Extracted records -
/---

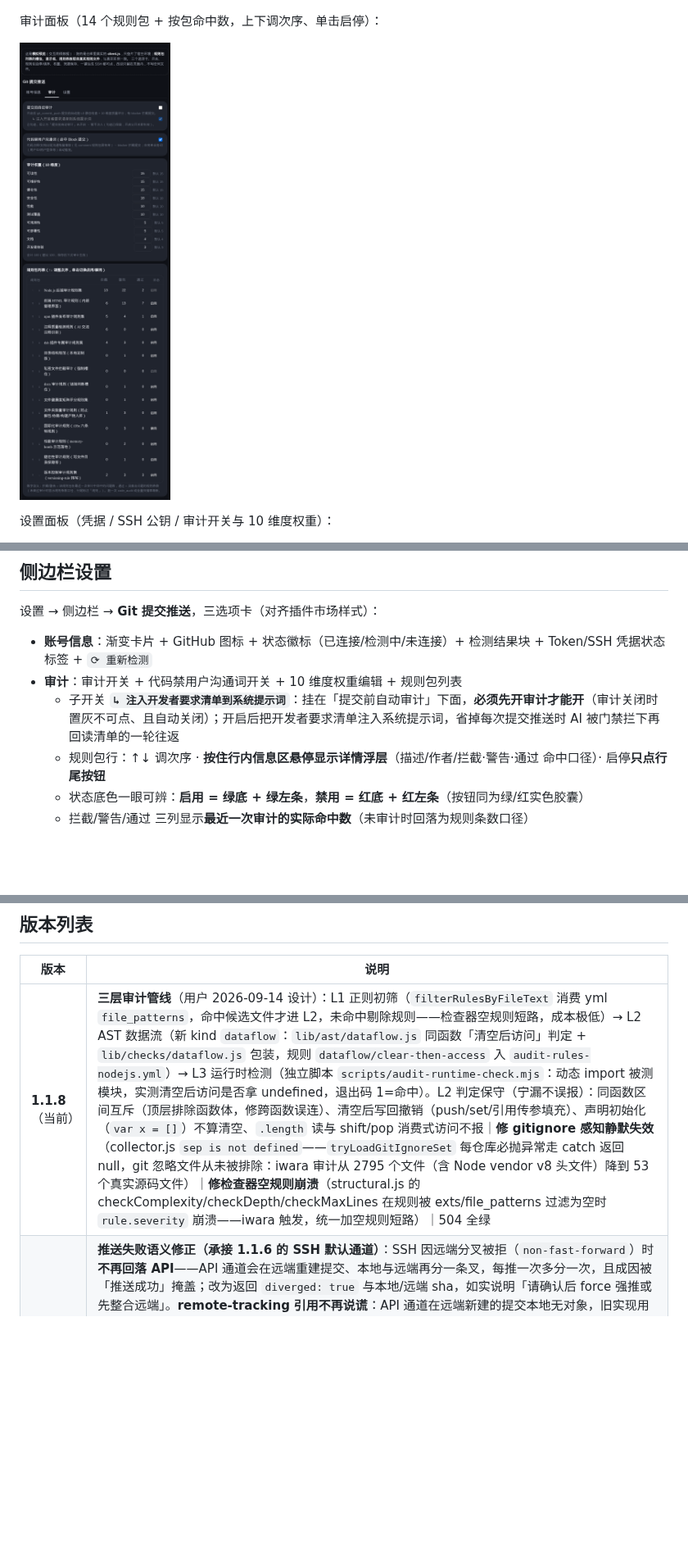
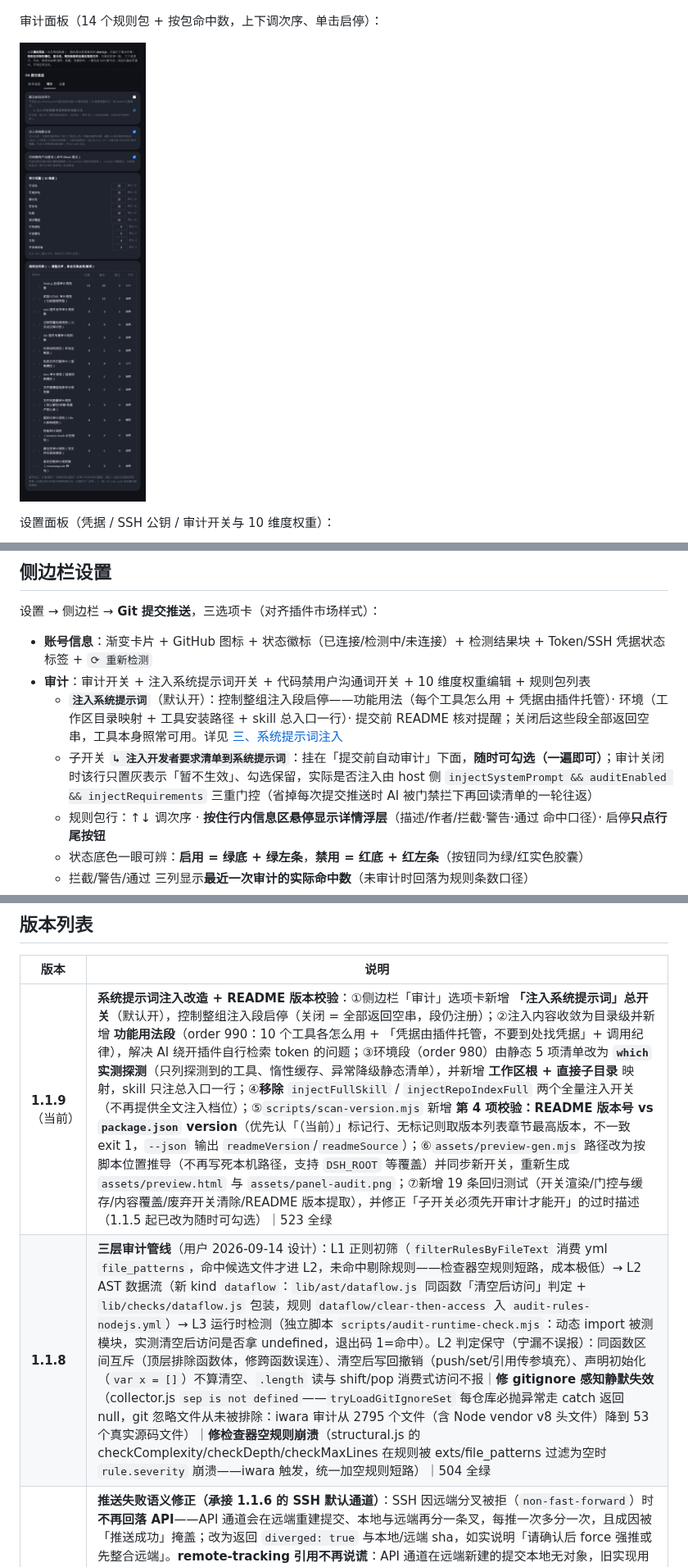
Before and after one commit to EIGHTfs/dsh-git-push, a Markdown page: README.md, 3 parts joined by grey strips. Shown at 82% size. GitHub-like rendering; pictures changed too: assets/panel-audit.png; blank space fills up the shorter version.

```diff
--- a/README.md
+++ b/README.md
@@ -309,8 +353,9 @@ node assets/preview-gen.mjs
 设置 → 侧边栏 → **Git 提交推送**，三选项卡（对齐插件市场样式）：
 
 - **账号信息**：渐变卡片 + GitHub 图标 + 状态徽标（已连接/检测中/未连接）+ 检测结果块 + Token/SSH 凭据状态标签 + `⟳ 重新检测`
-- **审计**：审计开关 + 代码禁用户沟通词开关 + 10 维度权重编辑 + 规则包列表
-  - 子开关 **`↳ 注入开发者要求清单到系统提示词`**：挂在「提交前自动审计」下面，**必须先开审计才能开**（审计关闭时置灰不可点、且自动关闭）；开启后把开发者要求清单注入系统提示词，省掉每次提交推送时 AI 被门禁拦下再回读清单的一轮往返
+- **审计**：审计开关 + 注入系统提示词开关 + 代码禁用户沟通词开关 + 10 维度权重编辑 + 规则包列表
+  - **`注入系统提示词`**（默认开）：控制整组注入段启停——功能用法（每个工具怎么用 + 凭据由插件托管）· 环境（工作区目录映射 + 工具安装路径 + skill 总入口一行）· 提交前 README 核对提醒；关闭后这些段全部返回空串，工具本身照常可用。详见 [三、系统提示词注入](#三系统提示词注入)
+  - 子开关 **`↳ 注入开发者要求清单到系统提示词`**：挂在「提交前自动审计」下面，**随时可勾选（一遍即可）**；审计关闭时该行只置灰表示「暂不生效」、勾选保留，实际是否注入由 host 侧 `injectSystemPrompt && auditEnabled && injectRequirements` 三重门控（省掉每次提交推送时 AI 被门禁拦下再回读清单的一轮往返）
   - 规则包行：↑↓ 调次序 · **按住行内信息区悬停显示详情浮层**（描述/作者/拦截·警告·通过 命中口径）· 启停**只点行尾按钮**
   - 状态底色一眼可辨：**启用 = 绿底 + 绿左条**，**禁用 = 红底 + 红左条**（按钮同为绿/红实色胶囊）
   - 拦截/警告/通过 三列显示**最近一次审计的实际命中数**（未审计时回落为规则条数口径）
@@ -386,7 +431,8 @@ node scripts/audit-runtime-check.mjs --all <目录>
 
 | 版本 | 说明 |
 |---|---|
-| **1.1.8**（当前） | **三层审计管线**（用户 2026-09-14 设计）：L1 正则初筛（`filterRulesByFileText` 消费 yml `file_patterns`，命中候选文件才进 L2，未命中剔除规则——检查器空规则短路，成本极低）→ L2 AST 数据流（新 kind `dataflow`：`lib/ast/dataflow.js` 同函数「清空后访问」判定 + `lib/checks/dataflow.js` 包装，规则 `dataflow/clear-then-access` 入 `audit-rules-nodejs.yml`）→ L3 运行时检测（独立脚本 `scripts/audit-runtime-check.mjs`：动态 import 被测模块，实测清空后访问是否拿 undefined，退出码 1=命中）。L2 判定保守（宁漏不误报）：同函数区间互斥（顶层排除函数体，修跨函数误连）、清空后写回撤销（push/set/引用传参填充）、声明初始化（`var x = []`）不算清空、`.length` 读与 shift/pop 消费式访问不报｜**修 gitignore 感知静默失效**（collector.js `sep is not defined`——`tryLoadGitIgnoreSet` 每仓库必抛异常走 catch 返回 null，git 忽略文件从未被排除：iwara 审计从 2795 个文件（含 Node vendor v8 头文件）降到 53 个真实源码文件）｜**修检查器空规则崩溃**（structural.js 的 checkComplexity/checkDepth/checkMaxLines 在规则被 exts/file_patterns 过滤为空时 `rule.severity` 崩溃——iwara 触发，统一加空规则短路）｜504 全绿 |
+| **1.1.9**（当前） | **系统提示词注入改造 + README 版本校验**：①侧边栏「审计」选项卡新增 **「注入系统提示词」总开关**（默认开），控制整组注入段启停（关闭 = 全部返回空串，段仍注册）；②注入内容收敛为目录级并新增 **功能用法段**（order 990：10 个工具各怎么用 + 「凭据由插件托管，不要到处找凭据」+ 调用纪律），解决 AI 绕开插件自行检索 token 的问题；③环境段（order 980）由静态 5 项清单改为 **`which` 实测探测**（只列探测到的工具、惰性缓存、异常降级静态清单），并新增 **工作区根 + 直接子目录** 映射，skill 只注总入口一行；④**移除** `injectFullSkill` / `injectRepoIndexFull` 两个全量注入开关（不再提供全文注入档位）；⑤`scripts/scan-version.mjs` 新增 **第 4 项校验：README 版本号 vs `package.json` version**（优先认「（当前）」标记行、无标记则取版本列表章节最高版本，不一致 exit 1，`--json` 输出 `readmeVersion`/`readmeSource`）；⑥`assets/preview-gen.mjs` 路径改为按脚本位置推导（不再写死本机路径，支持 `DSH_ROOT` 等覆盖）并同步新开关，重新生成 `assets/preview.html` 与 `assets/panel-audit.png`；⑦新增 19 条回归测试（开关渲染/门控与缓存/内容覆盖/废弃开关清除/README 版本提取），并修正「子开关必须先开审计才能开」的过时描述（1.1.5 起已改为随时可勾选）｜523 全绿 |
+| **1.1.8** | **三层审计管线**（用户 2026-09-14 设计）：L1 正则初筛（`filterRulesByFileText` 消费 yml `file_patterns`，命中候选文件才进 L2，未命中剔除规则——检查器空规则短路，成本极低）→ L2 AST 数据流（新 kind `dataflow`：`lib/ast/dataflow.js` 同函数「清空后访问」判定 + `lib/checks/dataflow.js` 包装，规则 `dataflow/clear-then-access` 入 `audit-rules-nodejs.yml`）→ L3 运行时检测（独立脚本 `scripts/audit-runtime-check.mjs`：动态 import 被测模块，实测清空后访问是否拿 undefined，退出码 1=命中）。L2 判定保守（宁漏不误报）：同函数区间互斥（顶层排除函数体，修跨函数误连）、清空后写回撤销（push/set/引用传参填充）、声明初始化（`var x = []`）不算清空、`.length` 读与 shift/pop 消费式访问不报｜**修 gitignore 感知静默失效**（collector.js `sep is not defined`——`tryLoadGitIgnoreSet` 每仓库必抛异常走 catch 返回 null，git 忽略文件从未被排除：iwara 审计从 2795 个文件（含 Node vendor v8 头文件）降到 53 个真实源码文件）｜**修检查器空规则崩溃**（structural.js 的 checkComplexity/checkDepth/checkMaxLines 在规则被 exts/file_patterns 过滤为空时 `rule.severity` 崩溃——iwara 触发，统一加空规则短路）｜504 全绿 |
 | **1.1.7** | **推送失败语义修正（承接 1.1.6 的 SSH 默认通道）**：SSH 因远端分叉被拒（`non-fast-forward`）时**不再回落 API**——API 通道会在远端重建提交、本地与远端再分一条叉，每推一次多分一次，且成因被「推送成功」掩盖；改为返回 `diverged: true` 与本地/远端 sha，如实说明「请确认后 force 强推或先整合远端」。**remote-tracking 引用不再说谎**：API 通道在远端新建的提交本地无对象，旧实现用「本地 HEAD sha 代理」写入`refs/remotes/origin/<branch>`，一旦两侧已分叉就让 `git status` / ahead-behind 谎报 `0/0`、把分叉仓库显示成同步；改为先以 `+refs/heads/<b>:refs/remotes/origin/<b>` 取回远端真实对象再写真实 sha，取回失败才退回代理并显式标注「代理 sha」与远端实际值。**SSH 报错不再被噪音淹没**：`sshReason` 剥掉 known_hosts 告警与 git 的「提示：」建议段，原先只截前 120 字符、常被告警占满，真正原因（如 non-fast-forward）反被截掉。新增 6 条回归测试（分叉识别中英文、分叉不回落、噪音过滤、引用真实性 2 条）｜**规则包列表统计不再被清空**：客户端在 settings scope 订阅回调里用 `snap.value.ruleSlotMeta` 覆盖 `slotMeta`，而该字段在 schema 里声明为「host 启动填充、只读」却**从无写入方**，于是每次 scope 发布（保存设置、切换开关等）都把它（空对象）赋给 `slotMeta`，刚由 `loadSlots()` 拉到的真实统计与显示名被整体清空——规则包名退化成原始槽位名（`nodejs`/`comment`/`npm`…），三个统计数字全部回退成 0。改为与 `ruleOrder` 同规则：`loadSlots()` 为唯一权威源，并删除该无人读写的死字段；预览工装原先把该字段放进快照，正是这一点掩盖了缺陷，已同步改为只作为接口假数据。新增 4 条回归测试（复现须在数据到位后再发布一次 scope；仅在挂载时渲染看不到该缺陷）｜**预览工装不再与真实脱节**：槽位/显示名/规则条数改为直接调用 `listRuleSlots()` 读真实规则文件（原先手写清单只造了 6 个，预览里就只显示 6 个槽位，与真实实例的 14 个不一致，易被误认为回归），并加 1 条测试比对生成物与真实槽位集合，锁死两者一致；预览横幅同时标明哪些是真实数据｜**新增独立脚本 `scripts/scrub-user-wording.mjs`（非插件入口）**：v1.27~1.44 内置的 autoCleanCommentWording（提交前自动改写注释沟通措辞）因字符串不感知三次静默篡改事故于 v1.45.0 废除；按同一张改写规则表独立复活——默认 dry-run 只报告、`--apply` 逐条预览确认后才写盘（每文件 .bak）、`--apply --yes` 供 AI/非交互强制全改；词法感知只清注释段（字符串字面量里的措辞不碰，修复事故根因），md 跳过围栏代码块且交互标注名词用法风险，豁免与审计同规则｜490 全绿 |
 | **1.1.6** | **推送默认走 SSH（远端 sha 与本地一致）**：原先 `commitAndPush` 无条件先走 Git Data API，该通道经 blob → tree → commit **在远端重建提交**（父提交/作者/时间戳都是新造的），推完远端 sha 必然与本地不同、本地与远端从此分叉；SSH 通道 `git push HEAD:refs/heads/<branch>` 上传的是本地提交对象本身，sha 天然一致。新增 `dispatchPush` 单一决策点与 `pushMethod` 配置项（`ssh` 默认 / `api` / `auto`，侧边栏可选），SSH 无可用私钥或推送失败时回落 API 并把回落原因记进 `fallbackReason`；私钥探测扩展为 `resolveSshKeys` 返回全部候选（`id_rsa`/`id_ed25519`/`id_ecdsa`）并逐个尝试，避免配置目录里同时存在「已登记」与「未登记」两把密钥时选错导致 `Permission denied (publickey)`；SSH 通道成功后同样执行推送后增强（remote-tracking ref / aux remote / autoTag），修掉原先只有 API 分支做增强、走 SSH 时本地 `origin/<branch>` 引用不更新导致 ahead/behind 错位的问题。实测：SSH 推送后远端 sha 与本地 sha 逐字节相同（本地 `f5c1ddc2486735e24948051a797b1568c02125d4` == 远端同名 sha）。新增 10 条回归测试（含 host 自探测、三档语义、多密钥尝试、防退回 API 优先，以及「remote URL / .git/config 不得内嵌明文凭据」2 条安全断言）｜479 全绿；同时清理 6 个仓库 origin URL 里内嵌的明文 token（该 token 实测已失效 HTTP 401，推送凭据统一由凭据目录自探测提供） |
 | **1.1.5** | **GitHub token 不再明文下发浏览器**：`/api/git-push/status` 原样回吐整个 `cfg`（含 `githubToken` 明文，局域网内一条 `curl` 即可取到）→ 改为回吐脱敏副本（`redactConfig`：删除密钥位、另给 `tokenConfigured`/`sshConfigured` 布尔位供界面渲染「已填写」）；同时 schema 的 `githubToken` 标注 `role('secret')`，浏览器读设置那条路径由 DSH 远端读的 `redactSecrets` 统一脱敏（host 侧 `scope.get/watch` 仍是明文，token 功能不受影响；`role()` 同时补进 fallback schema，缺 schemastery 的环境不会因链式调用崩）；顺带删掉声明了却从未派生/读取的死字段 `tokenConfigured`。**审计页子开关交互修正**：「注入开发者要求清单到系统提示词」原在父开关「提交前自动审计」关闭时带 `disabled` + `toggle` 直接 `return`（点了没反应，须先点父开关再点它＝两遍），且关父开关会把子开关勾选静默清掉 → 改为随时可勾选（一遍）、父关时只整行置灰表示暂不生效、勾选保留，实际是否注入仍由 host 侧 `cfg.auditEnabled && cfg.injectRequirements` 门控（父关时勾了也不注入）。新增 11 条回归测试（token 脱敏 4 条 + 子开关交互 6 条，含真实渲染读 input props 验证 `disabled`/`checked`；另加「`SYNC_ENTRIES` 必须覆盖 package.json files 白名单」1 条）｜470 全绿，并修复 `scripts/sync-plugin.mjs` 的 `SYNC_ENTRIES` 漏列仓库根 `client.js`（files 白名单有它、同步清单没有 → 同步到已安装副本时会漏掉前端主文件，前端改动装不进去） |
```
Also changed, not shown: other parts of README.md (+47 -3 lines), 14 other files.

\---

Whenever the string "省掉每次提交推送时" shows up in a line of the records, copy that line.

-  - 子开关 **`↳ 注入开发者要求清单到系统提示词`**：挂在「提交前自动审计」下面，**必须先开审计才能开**（审计关闭时置灰不可点、且自动关闭）；开启后把开发者要求清单注入系统提示词，省掉每次提交推送时 AI 被门禁拦下再回读清单的一轮往返
+  - 子开关 **`↳ 注入开发者要求清单到系统提示词`**：挂在「提交前自动审计」下面，**随时可勾选（一遍即可）**；审计关闭时该行只置灰表示「暂不生效」、勾选保留，实际是否注入由 host 侧 `injectSystemPrompt && auditEnabled && injectRequirements` 三重门控（省掉每次提交推送时 AI 被门禁拦下再回读清单的一轮往返）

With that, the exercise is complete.